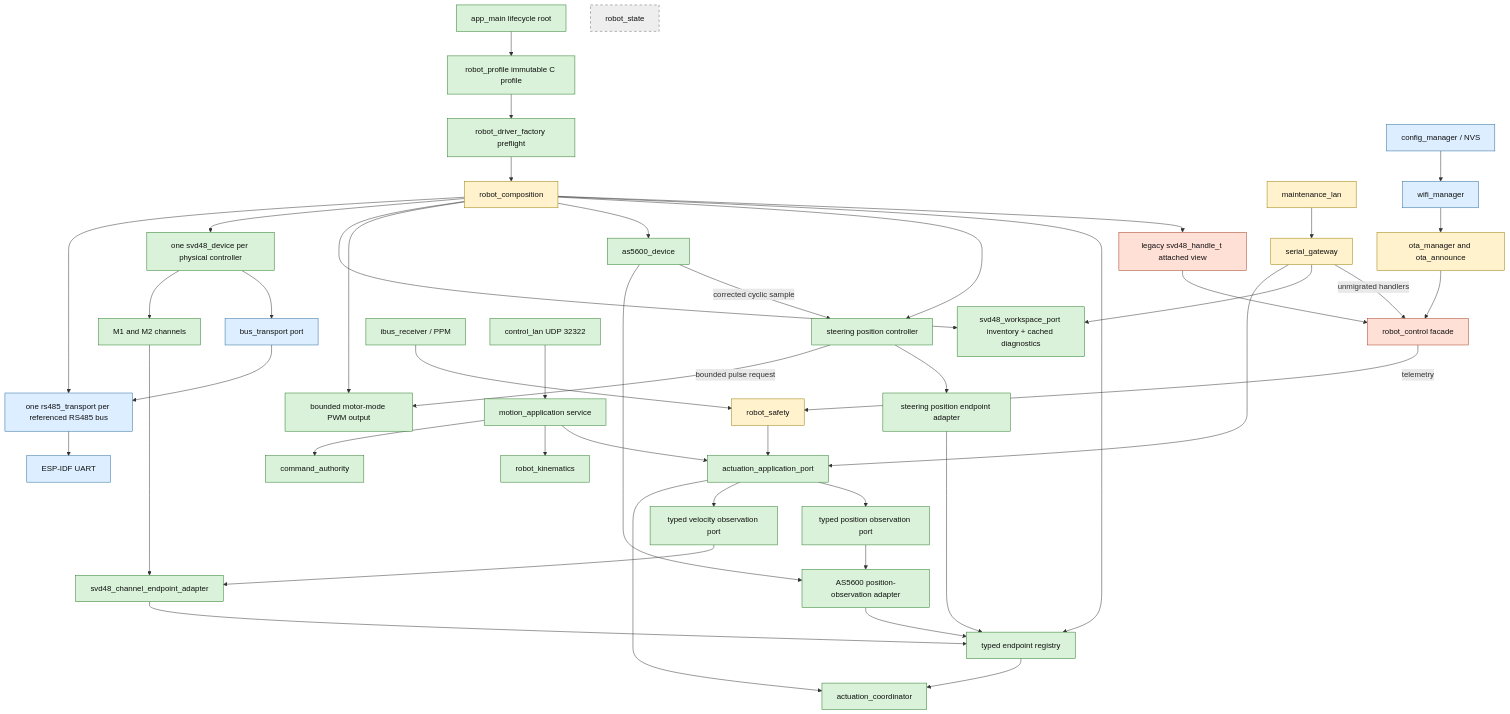
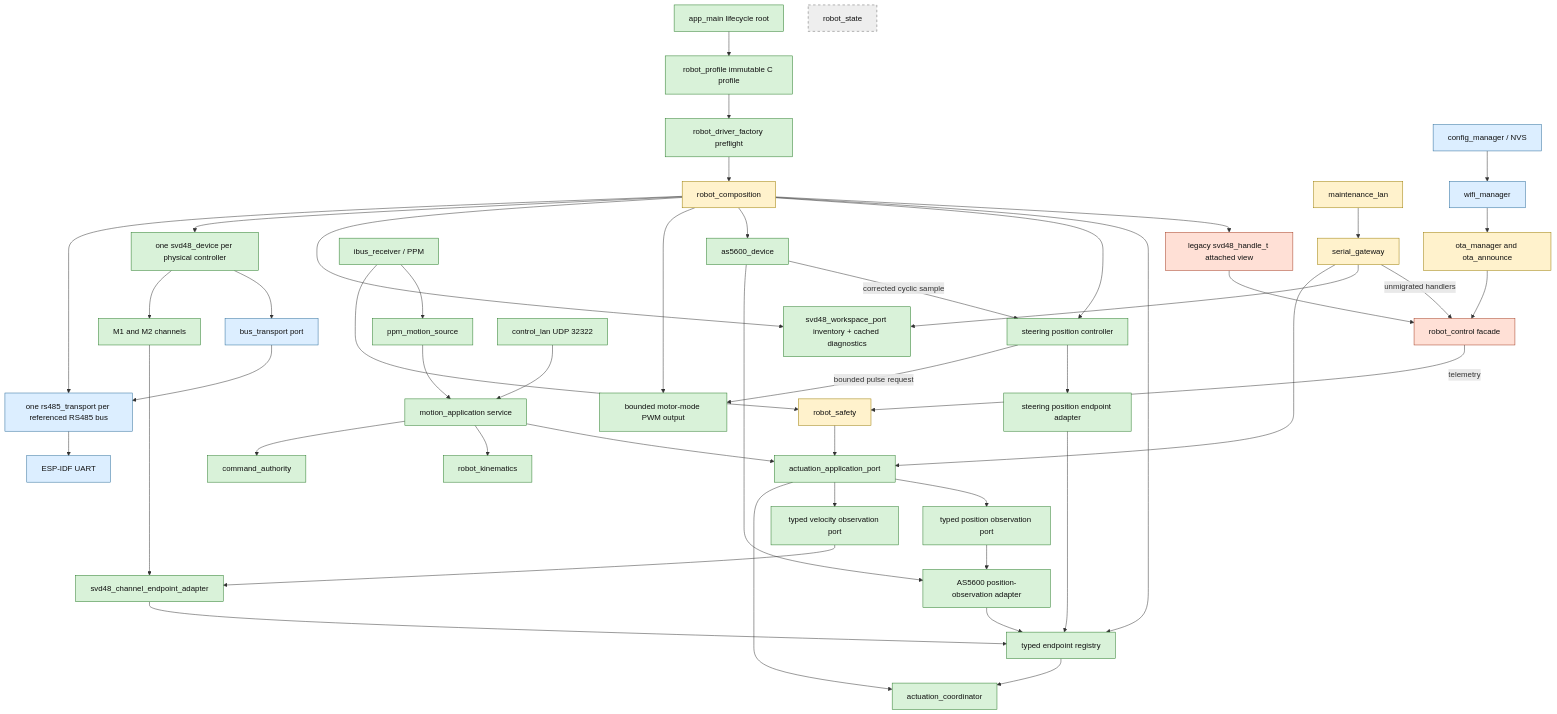
One commit to juanpmz2001/sistema-motriz-rs485 changed the first of 5 diagrams in docs/ARCHITECTURE.md. Above: the diagram before and after it, drawn with Mermaid. The commit also changed other lines of this file and 29 other files, not shown here.

Commit message:
feat: add Rafa PPM motion source and stabilize SVD health

````diff
--- a/docs/ARCHITECTURE.md
+++ b/docs/ARCHITECTURE.md
@@ -20,56 +20,57 @@
 ```mermaid
 flowchart TB
   classDef active fill:#d9f2d9,stroke:#287a28,color:#111
   classDef transition fill:#fff2cc,stroke:#9a7b00,color:#111
   classDef legacy fill:#ffe0d6,stroke:#a33a20,color:#111
   classDef dormant fill:#eeeeee,stroke:#666,stroke-dasharray:5 5,color:#111
   classDef infra fill:#dceeff,stroke:#286a9a,color:#111
 
   MAIN[app_main lifecycle root]:::active --> PROFILE[robot_profile immutable C profile]:::active
   PROFILE --> PREFLIGHT[robot_driver_factory preflight]:::active
   PREFLIGHT --> COMPOSE[robot_composition]:::transition
   COMPOSE --> RSBUS[one rs485_transport per referenced RS485 bus]:::infra
   COMPOSE --> DEV[one svd48_device per physical controller]:::active
   COMPOSE --> WORKSPACE[svd48_workspace_port inventory + cached diagnostics]:::active
   COMPOSE --> PWM[bounded motor-mode PWM output]:::active
   COMPOSE --> AS5600[as5600_device]:::active
   COMPOSE --> STEER[steering position controller]:::active
   COMPOSE --> REG[typed endpoint registry]:::active
   DEV --> CHANNEL[M1 and M2 channels]:::active
   CHANNEL --> DIRECT[svd48_channel_endpoint_adapter]:::active
   DIRECT --> REG
   AS5600 --> ASOBS[AS5600 position-observation adapter]:::active
   ASOBS --> REG
   AS5600 -->|corrected cyclic sample| STEER
   STEER -->|bounded pulse request| PWM
   STEER --> STEERADAPT[steering position endpoint adapter]:::active
   STEERADAPT --> REG
   REG --> COORD[actuation_coordinator]:::active
   RSBUS --> UART[ESP-IDF UART]:::infra
   DEV --> BUSPORT[bus_transport port]:::infra --> RSBUS
 
   SERIAL[serial_gateway]:::transition --> APP[actuation_application_port]:::active
   SERIAL --> WORKSPACE
   APP --> COORD
   APP --> VOBS[typed velocity observation port]:::active
   APP --> POBS[typed position observation port]:::active
   VOBS --> DIRECT
   POBS --> ASOBS
   SAFETY[robot_safety]:::transition --> APP
   MAINT[maintenance_lan]:::transition --> SERIAL
   RC[ibus_receiver / PPM]:::active --> SAFETY
+  RC --> PPMSRC[ppm_motion_source]:::active --> MOTION
 
   CLAN[control_lan UDP 32322]:::active --> MOTION[motion_application service]:::active
   MOTION --> AUTH[command_authority]:::active
   MOTION --> KIN[robot_kinematics]:::active
   MOTION --> APP
 
   COMPOSE --> WRAP[legacy svd48_handle_t attached view]:::legacy
   WRAP --> CONTROL[robot_control facade]:::legacy
   SERIAL -->|unmigrated handlers| CONTROL
   CONTROL -->|telemetry| SAFETY
   OTA[ota_manager and ota_announce]:::transition --> CONTROL
   CONFIG[config_manager / NVS]:::infra --> WIFI[wifi_manager]:::infra --> OTA
 
   STATE[robot_state]:::dormant
 ```
````
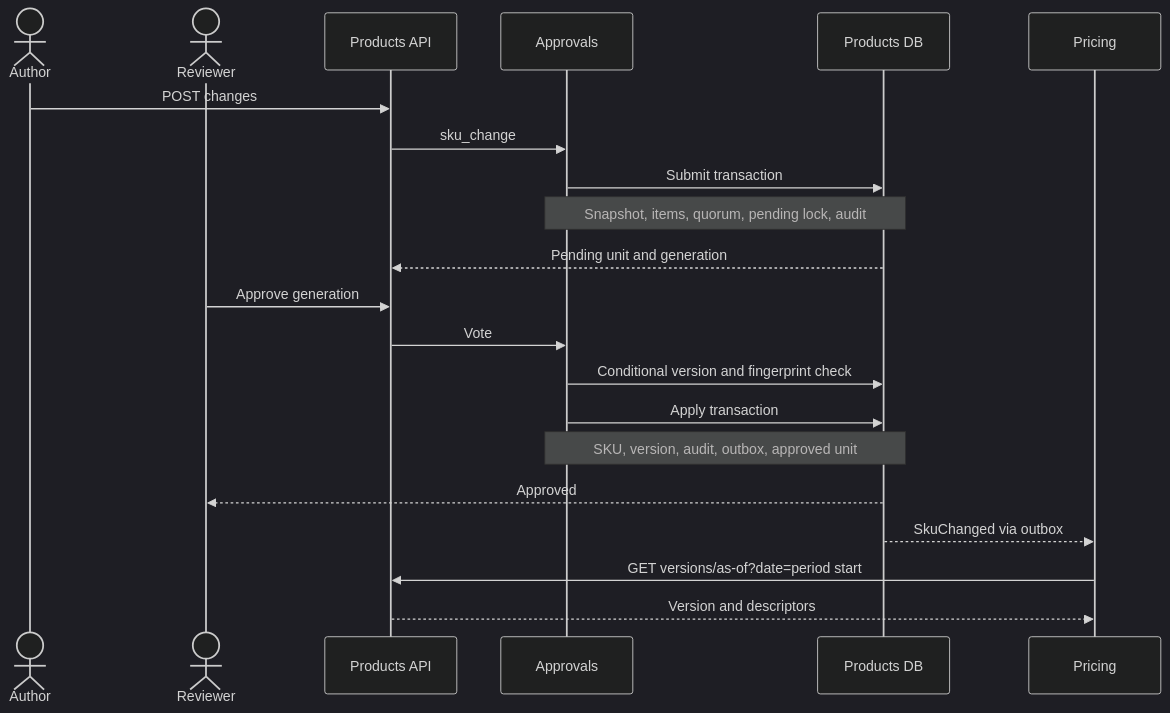
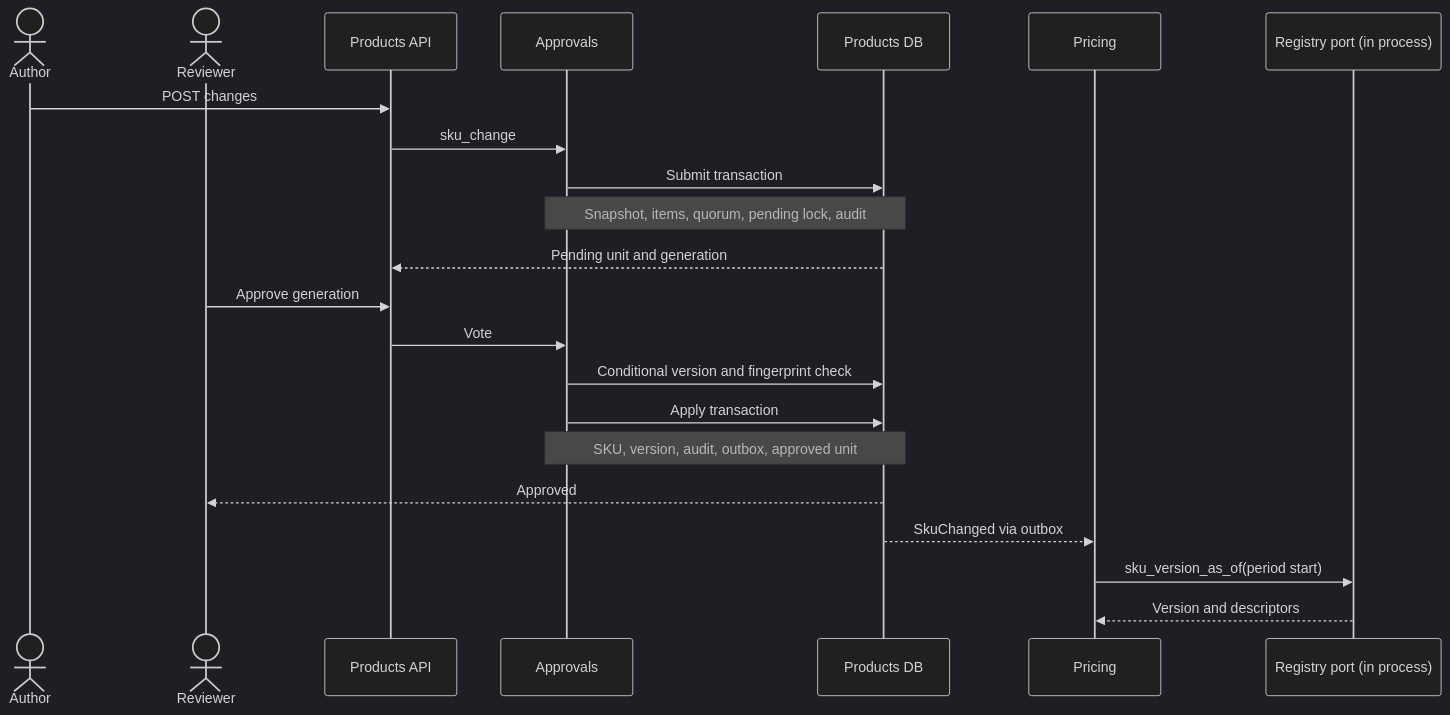
The third of 6 diagrams in gears/bss/products/docs/DESIGN.md (diffora/gears-rust), drawn with Mermaid (dark theme) before and after one commit. The commit also changed other lines of this file and 2 other files, not shown here.

````diff
--- a/gears/bss/products/docs/DESIGN.md
+++ b/gears/bss/products/docs/DESIGN.md
@@ -425,23 +425,24 @@
 ```mermaid
 sequenceDiagram
     actor Author
     actor Reviewer
     participant API as Products API
     participant Approval as Approvals
     participant DB as Products DB
     participant Pricing
+    participant Port as Registry port (in process)
     Author->>API: POST changes
     API->>Approval: sku_change
     Approval->>DB: Submit transaction
     Note over Approval,DB: Snapshot, items, quorum, pending lock, audit
     DB-->>API: Pending unit and generation
     Reviewer->>API: Approve generation
     API->>Approval: Vote
     Approval->>DB: Conditional version and fingerprint check
     Approval->>DB: Apply transaction
     Note over Approval,DB: SKU, version, audit, outbox, approved unit
     DB-->>Reviewer: Approved
     DB-->>Pricing: SkuChanged via outbox
-    Pricing->>API: GET versions/as-of?date=period start
-    API-->>Pricing: Version and descriptors
+    Pricing->>Port: sku_version_as_of(period start)
+    Port-->>Pricing: Version and descriptors
 ```
````
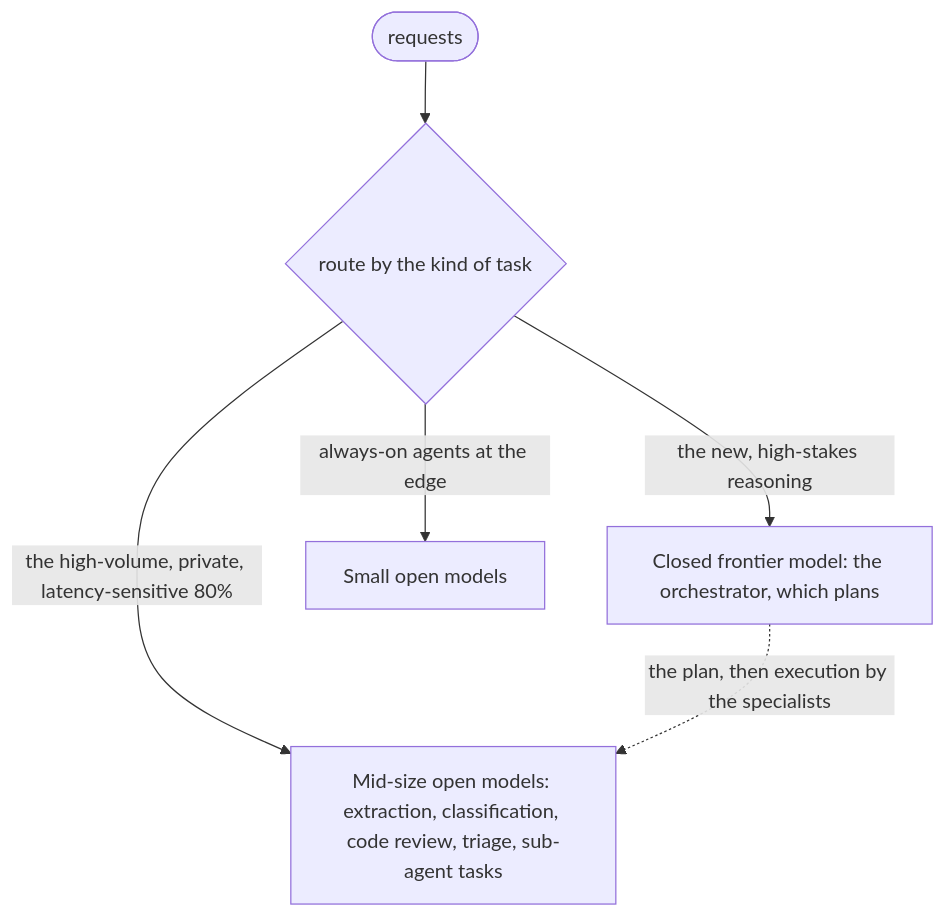
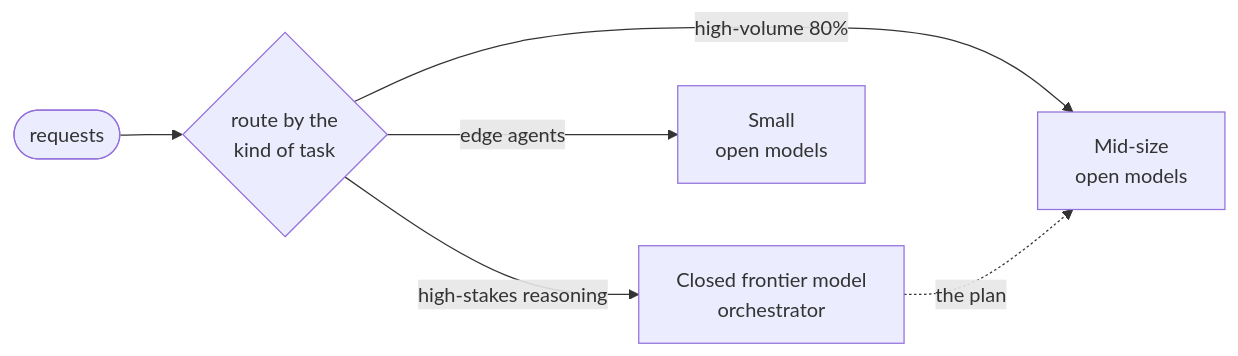
The diagram in 00-foundations/model-landscape/open-weight-llms-primer.md (aniryou/full-stack-agentic-engineer), drawn with Mermaid before and after one commit. The commit also changed 8 other files, not shown here.

````diff
--- a/00-foundations/model-landscape/open-weight-llms-primer.md
+++ b/00-foundations/model-landscape/open-weight-llms-primer.md
@@ -434,8 +434,8 @@
 ```mermaid
-flowchart TB
-  W(["requests"]) --> P{"route by the kind of task"}
-  P -->|"the new, high-stakes reasoning"| C["Closed frontier model: the orchestrator, which plans"]
-  P -->|"the high-volume, private, latency-sensitive 80%"| M["Mid-size open models: extraction, classification, code review, triage, sub-agent tasks"]
-  P -->|"always-on agents at the edge"| S["Small open models"]
-  C -.->|"the plan, then execution by the specialists"| M
+flowchart LR
+  W(["requests"]) --> P{"route by the<br/>kind of task"}
+  P -->|"high-stakes reasoning"| C["Closed frontier model<br/>orchestrator"]
+  P -->|"high-volume 80%"| M["Mid-size<br/>open models"]
+  P -->|"edge agents"| S["Small<br/>open models"]
+  C -.->|"the plan"| M
 ```
````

● Exercise directions
Only lines that contain the string "Pricing" count; pick each one out of the records and copy it.

● Result
     participant Pricing
     DB-->>Pricing: SkuChanged via outbox
-    Pricing->>API: GET versions/as-of?date=period start
-    API-->>Pricing: Version and descriptors
+    Pricing->>Port: sku_version_as_of(period start)
+    Port-->>Pricing: Version and descriptors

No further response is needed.